U.S. patent application Ser. No. 11/280,658 entitled SYSTEM METHOD FOR IMPROVED REMOTE PORTLET COMMUNICATIONS, by Subrahmanyam Allamaraju, et al., filed on Nov. 16 2005, Attorney Docket No. BEAS 1749US1.
The Web Services for Remote Portlets standard version 1.0, by the OASIS Group is incorporated herein by reference in its entirety.
The present invention relates broadly to the delivery of web portal content. The present invention relates more particularly to systems, methods, and computer readable media for implementing the communications between producer systems, remote portlets, and consumer systems.
During the past five years, web portals, which provide access to a variety of applications and content through a single location, have become increasingly popular. One ongoing need has been the ability for providers of web applications to utilize a wide range of applications without having to set up an elaborate support framework for the applications.
The Web Services for Remote Portlets (WSRP) standard by the OASIS group has enabled the delivery of functional applications from producer sites to consumer sites. However, the implementation of WSRP has presented considerable difficulties. Additionally, as web portals become more complex there has been a need to coordinate activity among the different elements of the web portal. Particularly, individual portlets can often be affected by the behavior of the larger portal framework or other portlets.
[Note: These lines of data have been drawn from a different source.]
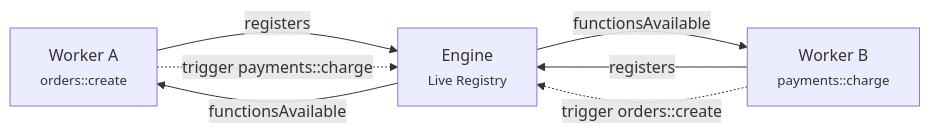
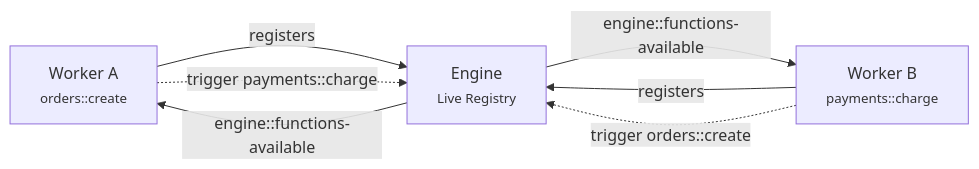
Before and after one commit to iii-hq/iii: the diagram in docs/primitives-and-concepts/discovery.mdx, drawn with Mermaid. The commit also changed other lines of this file and 12 other files, not shown here.

````diff
--- a/docs/primitives-and-concepts/discovery.mdx
+++ b/docs/primitives-and-concepts/discovery.mdx
@@ -15,9 +17,9 @@
 ```mermaid
 graph LR
     WA["Worker A<br/><small>orders::create</small>"] -->|registers| E["Engine<br/><small>Live Registry</small>"]
     WB["Worker B<br/><small>payments::charge</small>"] -->|registers| E
-    E -->|"functionsAvailable"| WA
-    E -->|"functionsAvailable"| WB
+    E -->|"engine::functions-available"| WA
+    E -->|"engine::functions-available"| WB
     WA -.->|"trigger payments::charge"| E
     WB -.->|"trigger orders::create"| E
 ```
````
However, there is no robust mechanism for notifying remote portlets of events occurring within the larger portal framework. What is needed is an improved mechanism for inter-portlet communication in a web services environment.
The invention is illustrated by way of example and not by way of limitation in the figures of the accompanying drawings in which like references indicate similar elements. References to embodiments in this disclosure are not necessarily to the same embodiment, and such references mean at least one. While specific implementations are discussed, it is understood that this is done for illustrative purposes only. A person skilled in the relevant art will recognize that other components and configurations may be used without departing from the scope and spirit of the invention.
In the following description, numerous specific details are set forth to provide a thorough description of the invention. However, it will be apparent to those skilled in the art that the invention may be practiced without these specific details. In other instances, well-known features have not been described in detail so as not to obscure the invention.
Although a diagram may depict components as logically separate, such depiction is merely for illustrative purposes. It can be apparent to those skilled in the art that the components portrayed can be combined or divided into separate software, firmware and/or hardware components. For example, one or more of the embodiments described herein can be implemented in a network accessible device/appliance such as a router. Furthermore, it can also be apparent to those skilled in the art that such components, regardless of how they are combined or divided, can execute on the same computing device or can be distributed among different computing devices connected by one or more networks or other suitable communication means.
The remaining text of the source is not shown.